#### Information supplied:
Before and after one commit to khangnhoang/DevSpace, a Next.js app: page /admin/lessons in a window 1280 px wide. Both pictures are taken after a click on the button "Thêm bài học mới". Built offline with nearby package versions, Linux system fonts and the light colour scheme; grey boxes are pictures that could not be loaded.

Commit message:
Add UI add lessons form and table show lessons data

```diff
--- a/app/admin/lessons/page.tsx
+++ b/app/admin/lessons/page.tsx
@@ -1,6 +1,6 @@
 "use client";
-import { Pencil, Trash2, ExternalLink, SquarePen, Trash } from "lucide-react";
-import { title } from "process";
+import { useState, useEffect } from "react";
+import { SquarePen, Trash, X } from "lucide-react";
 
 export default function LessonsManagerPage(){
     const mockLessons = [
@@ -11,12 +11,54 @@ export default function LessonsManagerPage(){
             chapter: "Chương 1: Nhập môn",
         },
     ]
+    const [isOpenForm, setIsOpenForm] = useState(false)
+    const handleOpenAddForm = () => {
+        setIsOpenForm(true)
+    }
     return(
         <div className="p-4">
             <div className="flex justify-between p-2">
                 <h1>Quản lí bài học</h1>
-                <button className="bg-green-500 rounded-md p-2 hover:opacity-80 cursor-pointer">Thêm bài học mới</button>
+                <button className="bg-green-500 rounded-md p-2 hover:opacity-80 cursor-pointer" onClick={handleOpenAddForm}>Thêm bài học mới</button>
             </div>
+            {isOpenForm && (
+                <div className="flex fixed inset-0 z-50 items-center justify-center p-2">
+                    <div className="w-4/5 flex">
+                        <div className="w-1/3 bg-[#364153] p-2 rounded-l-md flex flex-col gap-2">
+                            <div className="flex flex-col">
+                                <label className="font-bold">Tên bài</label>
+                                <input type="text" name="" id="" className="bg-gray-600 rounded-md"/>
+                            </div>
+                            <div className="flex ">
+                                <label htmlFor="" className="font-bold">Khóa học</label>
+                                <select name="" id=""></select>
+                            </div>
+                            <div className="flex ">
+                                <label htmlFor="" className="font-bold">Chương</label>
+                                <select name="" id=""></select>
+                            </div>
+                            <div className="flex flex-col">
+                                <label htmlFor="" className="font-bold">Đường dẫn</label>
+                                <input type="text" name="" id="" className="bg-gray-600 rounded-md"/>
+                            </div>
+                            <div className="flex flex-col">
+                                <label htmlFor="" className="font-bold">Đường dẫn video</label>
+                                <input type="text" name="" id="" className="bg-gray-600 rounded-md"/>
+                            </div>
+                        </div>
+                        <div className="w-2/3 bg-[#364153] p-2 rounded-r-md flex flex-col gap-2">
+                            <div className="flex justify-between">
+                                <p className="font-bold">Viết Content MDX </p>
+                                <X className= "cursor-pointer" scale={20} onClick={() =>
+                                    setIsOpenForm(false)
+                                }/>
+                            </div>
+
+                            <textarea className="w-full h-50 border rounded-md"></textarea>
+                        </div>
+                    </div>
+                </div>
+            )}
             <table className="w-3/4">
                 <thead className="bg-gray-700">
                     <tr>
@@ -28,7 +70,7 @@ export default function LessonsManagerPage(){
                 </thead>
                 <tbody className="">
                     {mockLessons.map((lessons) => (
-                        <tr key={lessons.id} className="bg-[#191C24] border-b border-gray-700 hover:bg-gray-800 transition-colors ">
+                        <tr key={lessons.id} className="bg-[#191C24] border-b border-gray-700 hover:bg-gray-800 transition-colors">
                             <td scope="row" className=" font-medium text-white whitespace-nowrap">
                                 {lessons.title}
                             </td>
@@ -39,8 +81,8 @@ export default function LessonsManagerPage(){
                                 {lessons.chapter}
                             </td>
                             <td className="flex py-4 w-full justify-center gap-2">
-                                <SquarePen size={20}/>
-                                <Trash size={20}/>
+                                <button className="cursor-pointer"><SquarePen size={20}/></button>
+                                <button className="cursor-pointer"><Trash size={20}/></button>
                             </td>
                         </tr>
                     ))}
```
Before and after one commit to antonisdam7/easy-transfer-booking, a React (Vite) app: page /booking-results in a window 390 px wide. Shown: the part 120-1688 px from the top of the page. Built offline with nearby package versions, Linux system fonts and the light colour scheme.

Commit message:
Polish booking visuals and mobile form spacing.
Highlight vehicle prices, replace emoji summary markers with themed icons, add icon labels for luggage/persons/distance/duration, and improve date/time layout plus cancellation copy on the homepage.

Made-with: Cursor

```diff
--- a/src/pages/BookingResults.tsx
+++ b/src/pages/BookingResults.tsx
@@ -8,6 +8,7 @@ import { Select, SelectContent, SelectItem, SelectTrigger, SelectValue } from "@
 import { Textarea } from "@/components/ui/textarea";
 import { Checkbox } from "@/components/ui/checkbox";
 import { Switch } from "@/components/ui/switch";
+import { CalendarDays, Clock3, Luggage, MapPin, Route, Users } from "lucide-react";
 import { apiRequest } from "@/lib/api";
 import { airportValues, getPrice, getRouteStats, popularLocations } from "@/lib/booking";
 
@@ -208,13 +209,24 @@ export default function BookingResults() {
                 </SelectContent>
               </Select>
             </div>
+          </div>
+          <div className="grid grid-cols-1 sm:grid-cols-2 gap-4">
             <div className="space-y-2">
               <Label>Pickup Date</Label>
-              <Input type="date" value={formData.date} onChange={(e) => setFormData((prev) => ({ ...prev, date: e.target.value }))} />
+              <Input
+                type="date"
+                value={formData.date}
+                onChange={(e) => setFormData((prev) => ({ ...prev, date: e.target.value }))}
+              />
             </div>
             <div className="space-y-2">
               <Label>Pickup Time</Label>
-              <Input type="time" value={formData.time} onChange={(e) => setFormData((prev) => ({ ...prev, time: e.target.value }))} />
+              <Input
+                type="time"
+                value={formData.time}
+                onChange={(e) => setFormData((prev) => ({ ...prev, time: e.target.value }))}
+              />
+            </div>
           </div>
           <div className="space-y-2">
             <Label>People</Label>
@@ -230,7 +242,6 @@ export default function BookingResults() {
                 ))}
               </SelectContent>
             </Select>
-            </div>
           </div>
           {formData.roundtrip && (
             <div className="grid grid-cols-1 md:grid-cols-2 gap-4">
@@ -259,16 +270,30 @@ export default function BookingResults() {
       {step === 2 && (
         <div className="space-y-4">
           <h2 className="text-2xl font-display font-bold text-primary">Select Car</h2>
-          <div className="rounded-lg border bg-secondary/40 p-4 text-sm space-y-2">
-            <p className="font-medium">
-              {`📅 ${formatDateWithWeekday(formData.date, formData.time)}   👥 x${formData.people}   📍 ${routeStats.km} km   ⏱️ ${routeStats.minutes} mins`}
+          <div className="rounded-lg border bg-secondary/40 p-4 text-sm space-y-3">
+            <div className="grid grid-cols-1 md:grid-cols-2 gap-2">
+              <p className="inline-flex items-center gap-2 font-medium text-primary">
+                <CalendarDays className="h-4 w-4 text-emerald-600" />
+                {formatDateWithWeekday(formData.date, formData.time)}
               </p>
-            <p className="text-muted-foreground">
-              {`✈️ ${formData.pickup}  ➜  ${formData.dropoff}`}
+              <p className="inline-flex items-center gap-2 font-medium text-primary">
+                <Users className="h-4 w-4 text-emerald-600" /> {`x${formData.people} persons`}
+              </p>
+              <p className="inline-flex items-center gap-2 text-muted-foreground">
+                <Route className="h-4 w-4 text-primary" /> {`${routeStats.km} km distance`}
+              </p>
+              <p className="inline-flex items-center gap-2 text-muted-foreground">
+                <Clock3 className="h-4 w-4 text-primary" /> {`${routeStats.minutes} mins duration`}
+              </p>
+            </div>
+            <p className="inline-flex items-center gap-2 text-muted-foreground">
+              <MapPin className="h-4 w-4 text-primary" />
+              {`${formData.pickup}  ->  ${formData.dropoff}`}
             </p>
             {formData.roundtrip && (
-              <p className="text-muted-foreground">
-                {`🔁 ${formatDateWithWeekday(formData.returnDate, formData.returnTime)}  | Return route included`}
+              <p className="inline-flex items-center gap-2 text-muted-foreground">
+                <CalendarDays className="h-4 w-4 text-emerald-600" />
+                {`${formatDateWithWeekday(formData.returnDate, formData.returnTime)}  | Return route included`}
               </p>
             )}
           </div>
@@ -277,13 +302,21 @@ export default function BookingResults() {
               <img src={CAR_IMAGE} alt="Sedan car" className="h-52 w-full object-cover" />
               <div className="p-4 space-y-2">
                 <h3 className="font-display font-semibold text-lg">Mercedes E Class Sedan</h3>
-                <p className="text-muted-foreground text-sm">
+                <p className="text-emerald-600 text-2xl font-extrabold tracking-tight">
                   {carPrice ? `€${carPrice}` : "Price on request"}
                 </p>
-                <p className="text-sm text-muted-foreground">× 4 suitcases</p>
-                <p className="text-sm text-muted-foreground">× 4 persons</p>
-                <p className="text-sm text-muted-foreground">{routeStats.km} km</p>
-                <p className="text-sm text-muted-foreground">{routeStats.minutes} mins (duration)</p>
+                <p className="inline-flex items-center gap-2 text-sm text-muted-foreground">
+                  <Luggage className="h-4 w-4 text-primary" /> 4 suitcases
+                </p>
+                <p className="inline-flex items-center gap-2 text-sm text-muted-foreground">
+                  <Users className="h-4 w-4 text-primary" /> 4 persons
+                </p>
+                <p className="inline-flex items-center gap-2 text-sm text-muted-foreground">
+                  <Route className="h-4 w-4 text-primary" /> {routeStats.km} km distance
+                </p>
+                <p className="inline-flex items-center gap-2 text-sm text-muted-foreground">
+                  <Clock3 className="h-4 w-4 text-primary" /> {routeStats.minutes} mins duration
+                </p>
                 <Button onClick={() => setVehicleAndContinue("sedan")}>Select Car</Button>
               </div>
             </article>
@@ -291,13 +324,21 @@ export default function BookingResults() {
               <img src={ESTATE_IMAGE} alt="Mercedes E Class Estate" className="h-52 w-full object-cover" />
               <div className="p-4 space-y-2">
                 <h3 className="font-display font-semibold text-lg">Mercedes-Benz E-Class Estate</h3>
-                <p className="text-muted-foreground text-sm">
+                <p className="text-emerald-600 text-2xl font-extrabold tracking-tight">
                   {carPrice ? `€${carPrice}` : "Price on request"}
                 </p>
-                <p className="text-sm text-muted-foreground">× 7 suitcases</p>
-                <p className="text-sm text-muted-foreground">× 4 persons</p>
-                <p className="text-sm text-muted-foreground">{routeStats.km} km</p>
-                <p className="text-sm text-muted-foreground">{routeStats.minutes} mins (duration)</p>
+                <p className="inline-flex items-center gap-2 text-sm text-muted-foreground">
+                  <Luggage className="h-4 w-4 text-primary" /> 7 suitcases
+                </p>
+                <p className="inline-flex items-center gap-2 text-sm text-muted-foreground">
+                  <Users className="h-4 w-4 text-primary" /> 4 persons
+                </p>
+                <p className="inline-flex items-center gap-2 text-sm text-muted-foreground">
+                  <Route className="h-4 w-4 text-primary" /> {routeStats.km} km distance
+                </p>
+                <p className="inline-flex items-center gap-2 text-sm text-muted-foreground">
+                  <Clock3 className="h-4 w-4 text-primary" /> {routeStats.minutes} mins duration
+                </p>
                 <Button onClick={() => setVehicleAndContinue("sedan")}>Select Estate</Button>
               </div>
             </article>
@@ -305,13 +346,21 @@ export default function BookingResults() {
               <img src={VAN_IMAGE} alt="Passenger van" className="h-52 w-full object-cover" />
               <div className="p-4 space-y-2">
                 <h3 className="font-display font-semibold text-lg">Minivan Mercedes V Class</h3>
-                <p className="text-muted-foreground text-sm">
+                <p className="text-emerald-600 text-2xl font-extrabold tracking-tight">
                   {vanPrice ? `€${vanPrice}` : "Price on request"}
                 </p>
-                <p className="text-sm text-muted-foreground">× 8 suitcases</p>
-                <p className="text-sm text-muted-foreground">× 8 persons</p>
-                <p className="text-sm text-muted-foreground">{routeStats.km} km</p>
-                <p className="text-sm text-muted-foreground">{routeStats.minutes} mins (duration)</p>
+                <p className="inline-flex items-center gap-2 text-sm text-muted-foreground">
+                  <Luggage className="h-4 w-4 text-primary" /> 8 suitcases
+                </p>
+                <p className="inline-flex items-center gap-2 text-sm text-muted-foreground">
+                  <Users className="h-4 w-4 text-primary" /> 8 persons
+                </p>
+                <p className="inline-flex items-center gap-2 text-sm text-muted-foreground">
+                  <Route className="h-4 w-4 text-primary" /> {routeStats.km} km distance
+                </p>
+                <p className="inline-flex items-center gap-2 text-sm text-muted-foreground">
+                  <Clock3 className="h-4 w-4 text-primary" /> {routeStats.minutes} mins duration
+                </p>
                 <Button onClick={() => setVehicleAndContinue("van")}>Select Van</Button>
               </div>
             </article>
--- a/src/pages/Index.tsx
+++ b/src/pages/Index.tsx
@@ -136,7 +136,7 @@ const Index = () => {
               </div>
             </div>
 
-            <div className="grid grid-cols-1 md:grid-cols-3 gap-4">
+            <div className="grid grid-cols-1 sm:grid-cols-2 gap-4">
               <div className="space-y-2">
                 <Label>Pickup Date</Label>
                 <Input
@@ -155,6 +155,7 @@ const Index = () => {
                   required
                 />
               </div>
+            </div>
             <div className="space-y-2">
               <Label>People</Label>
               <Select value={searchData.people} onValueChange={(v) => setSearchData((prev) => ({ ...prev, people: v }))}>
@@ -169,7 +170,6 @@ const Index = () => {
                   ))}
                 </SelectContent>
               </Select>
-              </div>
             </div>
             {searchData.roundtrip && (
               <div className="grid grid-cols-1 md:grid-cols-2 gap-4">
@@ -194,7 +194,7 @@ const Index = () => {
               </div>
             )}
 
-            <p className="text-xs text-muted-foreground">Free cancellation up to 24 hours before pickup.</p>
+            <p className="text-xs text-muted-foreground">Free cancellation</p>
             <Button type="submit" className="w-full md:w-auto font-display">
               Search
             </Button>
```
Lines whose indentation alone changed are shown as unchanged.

#### About this task:
Throughout the material above, find every line holding "rounded" and copy it.

#### Task output:
-                <button className="bg-green-500 rounded-md p-2 hover:opacity-80 cursor-pointer">Thêm bài học mới</button>
+                <button className="bg-green-500 rounded-md p-2 hover:opacity-80 cursor-pointer" onClick={handleOpenAddForm}>Thêm bài học mới</button>
+                        <div className="w-1/3 bg-[#364153] p-2 rounded-l-md flex flex-col gap-2">
+                                <input type="text" name="" id="" className="bg-gray-600 rounded-md"/>
+                                <input type="text" name="" id="" className="bg-gray-600 rounded-md"/>
+                                <input type="text" name="" id="" className="bg-gray-600 rounded-md"/>
+                        <div className="w-2/3 bg-[#364153] p-2 rounded-r-md flex flex-col gap-2">
+                            <textarea className="w-full h-50 border rounded-md"></textarea>
-          <div className="rounded-lg border bg-secondary/40 p-4 text-sm space-y-2">
+          <div className="rounded-lg border bg-secondary/40 p-4 text-sm space-y-3">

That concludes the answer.